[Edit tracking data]
Segment Open

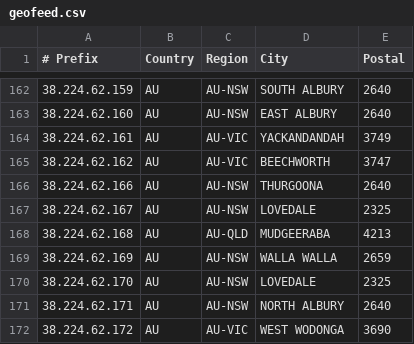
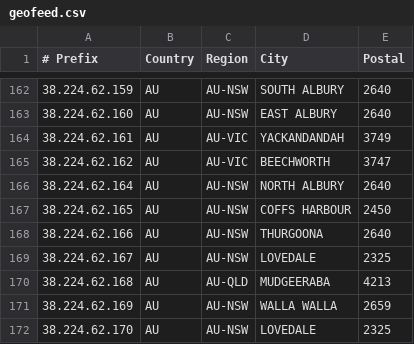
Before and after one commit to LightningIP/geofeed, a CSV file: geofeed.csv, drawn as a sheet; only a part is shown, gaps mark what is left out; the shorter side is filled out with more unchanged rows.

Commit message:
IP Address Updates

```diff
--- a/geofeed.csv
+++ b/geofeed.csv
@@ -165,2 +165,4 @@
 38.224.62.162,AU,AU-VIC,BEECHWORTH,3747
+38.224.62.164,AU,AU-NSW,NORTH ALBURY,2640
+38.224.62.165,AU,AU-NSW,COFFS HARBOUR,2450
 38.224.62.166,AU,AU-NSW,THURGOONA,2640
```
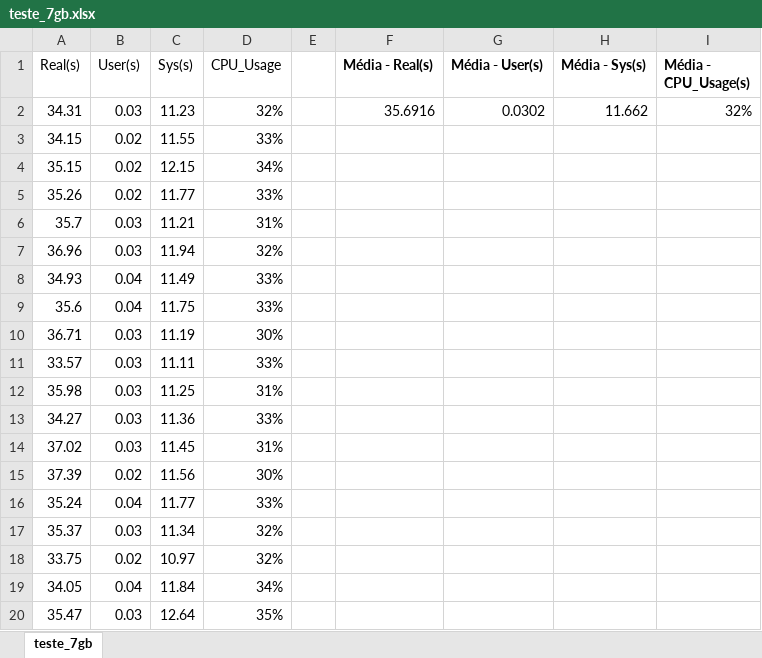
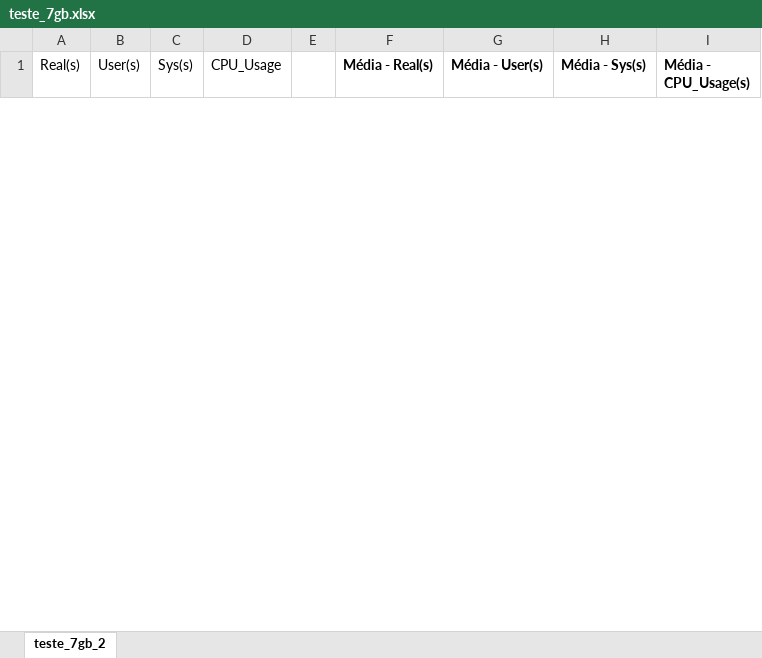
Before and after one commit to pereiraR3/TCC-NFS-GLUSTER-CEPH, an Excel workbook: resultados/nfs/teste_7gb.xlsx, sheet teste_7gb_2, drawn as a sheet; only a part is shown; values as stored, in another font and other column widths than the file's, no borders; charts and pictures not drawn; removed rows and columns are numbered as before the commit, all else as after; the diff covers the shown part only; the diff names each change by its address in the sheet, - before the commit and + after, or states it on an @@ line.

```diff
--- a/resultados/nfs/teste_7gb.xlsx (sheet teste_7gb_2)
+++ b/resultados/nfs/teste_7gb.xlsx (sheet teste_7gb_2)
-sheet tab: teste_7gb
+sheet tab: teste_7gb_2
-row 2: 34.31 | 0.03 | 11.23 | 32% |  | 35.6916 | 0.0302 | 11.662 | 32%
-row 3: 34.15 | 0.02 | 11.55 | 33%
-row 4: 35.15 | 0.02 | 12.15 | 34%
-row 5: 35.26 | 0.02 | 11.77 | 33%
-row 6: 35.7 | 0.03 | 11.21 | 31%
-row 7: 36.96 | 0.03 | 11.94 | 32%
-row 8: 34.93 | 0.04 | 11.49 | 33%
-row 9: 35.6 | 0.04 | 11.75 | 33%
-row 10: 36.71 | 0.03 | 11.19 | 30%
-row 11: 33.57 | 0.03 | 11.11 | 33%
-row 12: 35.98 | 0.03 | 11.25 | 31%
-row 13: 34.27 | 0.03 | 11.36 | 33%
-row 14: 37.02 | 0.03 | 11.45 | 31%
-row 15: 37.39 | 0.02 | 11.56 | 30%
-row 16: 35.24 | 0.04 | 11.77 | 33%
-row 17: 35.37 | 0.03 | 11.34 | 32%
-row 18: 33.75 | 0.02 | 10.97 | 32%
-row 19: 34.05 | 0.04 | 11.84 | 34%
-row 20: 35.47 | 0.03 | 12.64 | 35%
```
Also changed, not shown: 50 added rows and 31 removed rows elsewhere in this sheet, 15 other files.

Segment Closed

### WHAT TO PRODUCE
Exactly retype each record above, dropping images.

### ANSWER BOX
Before and after one commit to LightningIP/geofeed, a CSV file: geofeed.csv, drawn as a sheet; only a part is shown, gaps mark what is left out; the shorter side is filled out with more unchanged rows.

Commit message:
IP Address Updates

```diff
--- a/geofeed.csv
+++ b/geofeed.csv
@@ -165,2 +165,4 @@
 38.224.62.162,AU,AU-VIC,BEECHWORTH,3747
+38.224.62.164,AU,AU-NSW,NORTH ALBURY,2640
+38.224.62.165,AU,AU-NSW,COFFS HARBOUR,2450
 38.224.62.166,AU,AU-NSW,THURGOONA,2640
```
Before and after one commit to pereiraR3/TCC-NFS-GLUSTER-CEPH, an Excel workbook: resultados/nfs/teste_7gb.xlsx, sheet teste_7gb_2, drawn as a sheet; only a part is shown; values as stored, in another font and other column widths than the file's, no borders; charts and pictures not drawn; removed rows and columns are numbered as before the commit, all else as after; the diff covers the shown part only; the diff names each change by its address in the sheet, - before the commit and + after, or states it on an @@ line.

```diff
--- a/resultados/nfs/teste_7gb.xlsx (sheet teste_7gb_2)
+++ b/resultados/nfs/teste_7gb.xlsx (sheet teste_7gb_2)
-sheet tab: teste_7gb
+sheet tab: teste_7gb_2
-row 2: 34.31 | 0.03 | 11.23 | 32% |  | 35.6916 | 0.0302 | 11.662 | 32%
-row 3: 34.15 | 0.02 | 11.55 | 33%
-row 4: 35.15 | 0.02 | 12.15 | 34%
-row 5: 35.26 | 0.02 | 11.77 | 33%
-row 6: 35.7 | 0.03 | 11.21 | 31%
-row 7: 36.96 | 0.03 | 11.94 | 32%
-row 8: 34.93 | 0.04 | 11.49 | 33%
-row 9: 35.6 | 0.04 | 11.75 | 33%
-row 10: 36.71 | 0.03 | 11.19 | 30%
-row 11: 33.57 | 0.03 | 11.11 | 33%
-row 12: 35.98 | 0.03 | 11.25 | 31%
-row 13: 34.27 | 0.03 | 11.36 | 33%
-row 14: 37.02 | 0.03 | 11.45 | 31%
-row 15: 37.39 | 0.02 | 11.56 | 30%
-row 16: 35.24 | 0.04 | 11.77 | 33%
-row 17: 35.37 | 0.03 | 11.34 | 32%
-row 18: 33.75 | 0.02 | 10.97 | 32%
-row 19: 34.05 | 0.04 | 11.84 | 34%
-row 20: 35.47 | 0.03 | 12.64 | 35%
```
Also changed, not shown: 50 added rows and 31 removed rows elsewhere in this sheet, 15 other files.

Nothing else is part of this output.